▸ EXERCISE DETAILS:
Print, exactly and completely, every entry in the data.

━━━━━━━━

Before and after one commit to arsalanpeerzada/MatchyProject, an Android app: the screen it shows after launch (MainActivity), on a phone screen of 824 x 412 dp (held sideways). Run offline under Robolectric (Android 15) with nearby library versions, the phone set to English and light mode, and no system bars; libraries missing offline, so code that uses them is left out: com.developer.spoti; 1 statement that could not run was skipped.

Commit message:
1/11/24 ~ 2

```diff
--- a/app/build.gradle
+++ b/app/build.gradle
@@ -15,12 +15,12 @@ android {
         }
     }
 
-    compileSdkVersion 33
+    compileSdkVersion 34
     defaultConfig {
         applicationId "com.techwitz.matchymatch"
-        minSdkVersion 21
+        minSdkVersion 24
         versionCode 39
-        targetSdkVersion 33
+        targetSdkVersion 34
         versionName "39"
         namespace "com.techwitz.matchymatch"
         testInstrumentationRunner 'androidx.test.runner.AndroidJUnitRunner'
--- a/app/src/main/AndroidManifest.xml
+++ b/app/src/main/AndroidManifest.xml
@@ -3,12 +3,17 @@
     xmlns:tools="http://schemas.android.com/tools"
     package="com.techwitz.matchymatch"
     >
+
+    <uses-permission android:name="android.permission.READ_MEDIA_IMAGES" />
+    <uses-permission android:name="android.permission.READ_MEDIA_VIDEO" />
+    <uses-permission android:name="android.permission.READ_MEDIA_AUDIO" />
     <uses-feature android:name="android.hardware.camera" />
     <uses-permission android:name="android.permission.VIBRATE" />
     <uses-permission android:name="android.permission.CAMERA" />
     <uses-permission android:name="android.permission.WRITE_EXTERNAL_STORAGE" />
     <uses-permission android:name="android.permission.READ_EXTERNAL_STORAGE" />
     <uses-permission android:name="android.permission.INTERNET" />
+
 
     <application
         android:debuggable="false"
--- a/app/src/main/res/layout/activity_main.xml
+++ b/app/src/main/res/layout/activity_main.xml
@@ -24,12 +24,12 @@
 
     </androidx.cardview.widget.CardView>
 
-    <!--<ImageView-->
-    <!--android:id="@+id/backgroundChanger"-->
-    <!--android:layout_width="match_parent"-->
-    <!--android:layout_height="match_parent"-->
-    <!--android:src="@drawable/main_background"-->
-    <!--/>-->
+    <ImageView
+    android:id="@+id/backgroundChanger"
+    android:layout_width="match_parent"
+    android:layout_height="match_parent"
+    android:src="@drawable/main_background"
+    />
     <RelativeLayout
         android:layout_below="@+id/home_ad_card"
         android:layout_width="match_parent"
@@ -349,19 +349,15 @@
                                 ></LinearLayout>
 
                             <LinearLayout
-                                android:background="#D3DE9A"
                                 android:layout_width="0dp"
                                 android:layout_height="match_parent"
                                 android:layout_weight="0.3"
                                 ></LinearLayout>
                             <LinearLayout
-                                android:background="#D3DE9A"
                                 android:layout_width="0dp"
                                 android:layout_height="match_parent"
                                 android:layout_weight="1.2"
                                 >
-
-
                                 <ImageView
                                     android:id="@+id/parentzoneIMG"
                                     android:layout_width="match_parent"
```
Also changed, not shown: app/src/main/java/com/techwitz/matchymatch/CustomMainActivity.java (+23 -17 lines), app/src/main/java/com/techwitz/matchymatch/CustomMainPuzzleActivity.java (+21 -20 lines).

━━━━━━━━

▸ ANSWER BOX:
Before and after one commit to arsalanpeerzada/MatchyProject, an Android app: the screen it shows after launch (MainActivity), on a phone screen of 824 x 412 dp (held sideways). Run offline under Robolectric (Android 15) with nearby library versions, the phone set to English and light mode, and no system bars; libraries missing offline, so code that uses them is left out: com.developer.spoti; 1 statement that could not run was skipped.

Commit message:
1/11/24 ~ 2

```diff
--- a/app/build.gradle
+++ b/app/build.gradle
@@ -15,12 +15,12 @@ android {
         }
     }
 
-    compileSdkVersion 33
+    compileSdkVersion 34
     defaultConfig {
         applicationId "com.techwitz.matchymatch"
-        minSdkVersion 21
+        minSdkVersion 24
         versionCode 39
-        targetSdkVersion 33
+        targetSdkVersion 34
         versionName "39"
         namespace "com.techwitz.matchymatch"
         testInstrumentationRunner 'androidx.test.runner.AndroidJUnitRunner'
--- a/app/src/main/AndroidManifest.xml
+++ b/app/src/main/AndroidManifest.xml
@@ -3,12 +3,17 @@
     xmlns:tools="http://schemas.android.com/tools"
     package="com.techwitz.matchymatch"
     >
+
+    <uses-permission android:name="android.permission.READ_MEDIA_IMAGES" />
+    <uses-permission android:name="android.permission.READ_MEDIA_VIDEO" />
+    <uses-permission android:name="android.permission.READ_MEDIA_AUDIO" />
     <uses-feature android:name="android.hardware.camera" />
     <uses-permission android:name="android.permission.VIBRATE" />
     <uses-permission android:name="android.permission.CAMERA" />
     <uses-permission android:name="android.permission.WRITE_EXTERNAL_STORAGE" />
     <uses-permission android:name="android.permission.READ_EXTERNAL_STORAGE" />
     <uses-permission android:name="android.permission.INTERNET" />
+
 
     <application
         android:debuggable="false"
--- a/app/src/main/res/layout/activity_main.xml
+++ b/app/src/main/res/layout/activity_main.xml
@@ -24,12 +24,12 @@
 
     </androidx.cardview.widget.CardView>
 
-    <!--<ImageView-->
-    <!--android:id="@+id/backgroundChanger"-->
-    <!--android:layout_width="match_parent"-->
-    <!--android:layout_height="match_parent"-->
-    <!--android:src="@drawable/main_background"-->
-    <!--/>-->
+    <ImageView
+    android:id="@+id/backgroundChanger"
+    android:layout_width="match_parent"
+    android:layout_height="match_parent"
+    android:src="@drawable/main_background"
+    />
     <RelativeLayout
         android:layout_below="@+id/home_ad_card"
         android:layout_width="match_parent"
@@ -349,19 +349,15 @@
                                 ></LinearLayout>
 
                             <LinearLayout
-                                android:background="#D3DE9A"
                                 android:layout_width="0dp"
                                 android:layout_height="match_parent"
                                 android:layout_weight="0.3"
                                 ></LinearLayout>
                             <LinearLayout
-                                android:background="#D3DE9A"
                                 android:layout_width="0dp"
                                 android:layout_height="match_parent"
                                 android:layout_weight="1.2"
                                 >
-
-
                                 <ImageView
                                     android:id="@+id/parentzoneIMG"
                                     android:layout_width="match_parent"
```
Also changed, not shown: app/src/main/java/com/techwitz/matchymatch/CustomMainActivity.java (+23 -17 lines), app/src/main/java/com/techwitz/matchymatch/CustomMainPuzzleActivity.java (+21 -20 lines).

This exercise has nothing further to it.